I sliced up two medium tomatoes, and added that to the pan along with a 1/2 pound of baby spinach. It’s important to let the tomatoes cook for about 5 minutes before adding the heavy cream and pasta. The sauce is very light, so you need to juices from the tomatoes to cook out or else your dish could be dry. Next time, I might try a large beefsteak tomato for extra juiciness. Once the tomatoes are soft, add 1/4 cup of heavy cream and the cooked orechiette pasta.
Turn the heat down to low and let the dish simmer for about ten minutes, just long enough for the pasta to soak up some of the flavor. After the dish has simmered, it’s time for my favorite part. I crumbled a 4 ounce log of goat cheese over the top of the dish. The goat cheese adds such a creamy texture against the meatiness of the chorizo and peppers, but also adds a tangy brightness to complement the heavy cream and wine sauce.The crumbled cheese nests inside the bowl-shaped pasta and pops in your mouth. I guess what I’m trying to say is, don’t skip the goat cheese in this recipe!
And voila! Is that not the prettiest one-pot dish you’ve ever seen? Like I said, the dish was so simple to make and so easily customized that you need to do yourself a favor and try this dish!
Click here for the original recipe (also listed below):

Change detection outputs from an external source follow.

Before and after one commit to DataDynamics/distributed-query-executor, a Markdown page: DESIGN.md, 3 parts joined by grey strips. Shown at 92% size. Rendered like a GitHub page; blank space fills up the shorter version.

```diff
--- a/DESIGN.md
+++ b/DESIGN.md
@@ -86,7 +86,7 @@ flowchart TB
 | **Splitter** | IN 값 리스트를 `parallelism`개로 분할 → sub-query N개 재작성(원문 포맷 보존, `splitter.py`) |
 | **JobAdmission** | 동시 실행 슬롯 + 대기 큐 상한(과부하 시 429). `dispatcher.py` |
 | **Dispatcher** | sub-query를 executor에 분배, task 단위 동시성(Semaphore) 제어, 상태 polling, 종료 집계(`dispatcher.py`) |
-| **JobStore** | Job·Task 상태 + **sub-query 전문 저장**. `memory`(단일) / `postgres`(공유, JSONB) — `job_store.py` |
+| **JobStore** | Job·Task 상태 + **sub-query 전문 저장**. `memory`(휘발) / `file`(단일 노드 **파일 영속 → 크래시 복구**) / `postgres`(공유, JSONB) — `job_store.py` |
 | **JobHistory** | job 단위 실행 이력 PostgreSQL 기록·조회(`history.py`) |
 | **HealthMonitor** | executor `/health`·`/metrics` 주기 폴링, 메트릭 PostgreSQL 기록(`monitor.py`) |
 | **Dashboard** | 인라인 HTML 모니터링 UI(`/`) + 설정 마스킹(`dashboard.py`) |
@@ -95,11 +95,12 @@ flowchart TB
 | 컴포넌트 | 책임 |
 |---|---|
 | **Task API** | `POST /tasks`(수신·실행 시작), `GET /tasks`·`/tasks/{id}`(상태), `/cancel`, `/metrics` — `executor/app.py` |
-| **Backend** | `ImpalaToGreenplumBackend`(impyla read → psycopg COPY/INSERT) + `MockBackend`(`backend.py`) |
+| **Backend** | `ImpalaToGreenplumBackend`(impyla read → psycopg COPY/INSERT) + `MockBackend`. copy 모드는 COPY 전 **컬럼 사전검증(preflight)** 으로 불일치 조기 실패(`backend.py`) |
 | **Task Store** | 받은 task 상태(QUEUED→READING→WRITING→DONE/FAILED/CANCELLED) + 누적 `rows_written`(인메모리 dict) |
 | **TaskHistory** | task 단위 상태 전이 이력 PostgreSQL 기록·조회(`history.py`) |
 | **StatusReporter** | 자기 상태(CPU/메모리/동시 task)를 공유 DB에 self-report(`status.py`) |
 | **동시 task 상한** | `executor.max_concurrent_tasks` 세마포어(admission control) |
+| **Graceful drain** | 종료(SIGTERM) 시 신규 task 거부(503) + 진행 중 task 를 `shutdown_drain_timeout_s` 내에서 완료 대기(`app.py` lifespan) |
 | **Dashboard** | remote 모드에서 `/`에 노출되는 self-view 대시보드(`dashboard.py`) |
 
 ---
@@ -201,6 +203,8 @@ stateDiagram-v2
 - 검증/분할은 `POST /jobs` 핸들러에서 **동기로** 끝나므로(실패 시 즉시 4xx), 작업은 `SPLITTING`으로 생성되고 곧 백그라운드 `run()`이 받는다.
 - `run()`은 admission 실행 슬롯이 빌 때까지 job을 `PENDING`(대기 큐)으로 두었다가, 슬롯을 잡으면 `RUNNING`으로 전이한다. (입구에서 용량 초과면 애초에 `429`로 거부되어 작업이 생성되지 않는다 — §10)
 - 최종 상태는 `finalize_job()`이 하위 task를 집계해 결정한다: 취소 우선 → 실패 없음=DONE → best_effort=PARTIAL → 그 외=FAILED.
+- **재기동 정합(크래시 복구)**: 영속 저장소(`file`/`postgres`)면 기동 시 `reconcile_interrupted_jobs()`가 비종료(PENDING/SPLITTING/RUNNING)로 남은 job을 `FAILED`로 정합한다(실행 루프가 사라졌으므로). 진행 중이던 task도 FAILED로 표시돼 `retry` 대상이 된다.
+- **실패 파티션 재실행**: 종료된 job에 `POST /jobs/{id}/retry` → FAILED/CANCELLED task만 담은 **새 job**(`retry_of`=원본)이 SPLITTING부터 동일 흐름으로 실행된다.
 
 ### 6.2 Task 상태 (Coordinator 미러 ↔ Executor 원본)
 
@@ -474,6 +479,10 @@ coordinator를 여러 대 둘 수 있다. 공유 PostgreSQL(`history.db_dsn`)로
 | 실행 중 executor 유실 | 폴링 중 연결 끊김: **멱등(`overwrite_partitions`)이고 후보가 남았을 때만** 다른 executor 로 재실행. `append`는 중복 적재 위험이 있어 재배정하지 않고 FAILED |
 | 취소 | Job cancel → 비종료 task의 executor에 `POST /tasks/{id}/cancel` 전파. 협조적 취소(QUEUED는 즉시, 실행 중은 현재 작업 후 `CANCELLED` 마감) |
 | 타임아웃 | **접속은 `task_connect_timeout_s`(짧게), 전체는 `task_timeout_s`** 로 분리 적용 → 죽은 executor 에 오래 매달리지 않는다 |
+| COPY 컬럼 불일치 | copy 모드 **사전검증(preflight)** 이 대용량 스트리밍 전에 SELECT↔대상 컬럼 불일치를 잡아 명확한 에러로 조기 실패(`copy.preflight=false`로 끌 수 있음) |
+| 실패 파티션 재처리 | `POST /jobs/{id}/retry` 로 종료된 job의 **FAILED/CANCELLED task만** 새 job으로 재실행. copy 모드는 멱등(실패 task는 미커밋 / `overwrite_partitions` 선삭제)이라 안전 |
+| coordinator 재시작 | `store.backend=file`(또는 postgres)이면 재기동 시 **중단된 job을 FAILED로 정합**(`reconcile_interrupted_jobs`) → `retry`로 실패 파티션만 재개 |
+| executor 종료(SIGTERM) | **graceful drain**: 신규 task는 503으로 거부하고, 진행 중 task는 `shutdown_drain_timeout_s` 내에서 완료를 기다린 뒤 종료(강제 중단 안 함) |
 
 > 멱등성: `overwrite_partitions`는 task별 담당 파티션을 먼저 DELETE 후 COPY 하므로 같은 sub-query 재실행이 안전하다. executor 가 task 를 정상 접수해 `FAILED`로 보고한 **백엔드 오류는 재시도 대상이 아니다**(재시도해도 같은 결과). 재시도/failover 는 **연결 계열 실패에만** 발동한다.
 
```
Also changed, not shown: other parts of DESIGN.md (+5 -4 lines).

1 ounce Red Peppers
1 ounce Green Peppers
1 ounce Diced onions
1/4 ounce Jalapenos
2 ounce Heavy cream
1 ounce White wine
1 ounce Tomatoes
4 ounces Chorizo Sausage
¼ ounce Cooking oil
.25 ounces Goat cheese (per serving)
1 ounce Spinach
4 ounces Cooked Orechiette Pasta
6 pieces Shrimp
5 ounces Chicken Breast
Method of Preparation:
1. In large pan, bring water to a boil and add 4 ounces of Orechiette Pasta
2. Cut vegetables (small diced red, green, and jalapenos peppers, and onions) (medium diced
tomatoes and Chorizo sausage)
3. In hot sauté pan, add oil, onions, peppers (red, green and jalapenos) and cook until tender
4. Add Chorizo sausage and any other add-ons you would like to have
5. Deglaze with white wine
6. Add heavy cream and add pasta, tomatoes, and spinach
7. Sprinkle goat cheese on each serving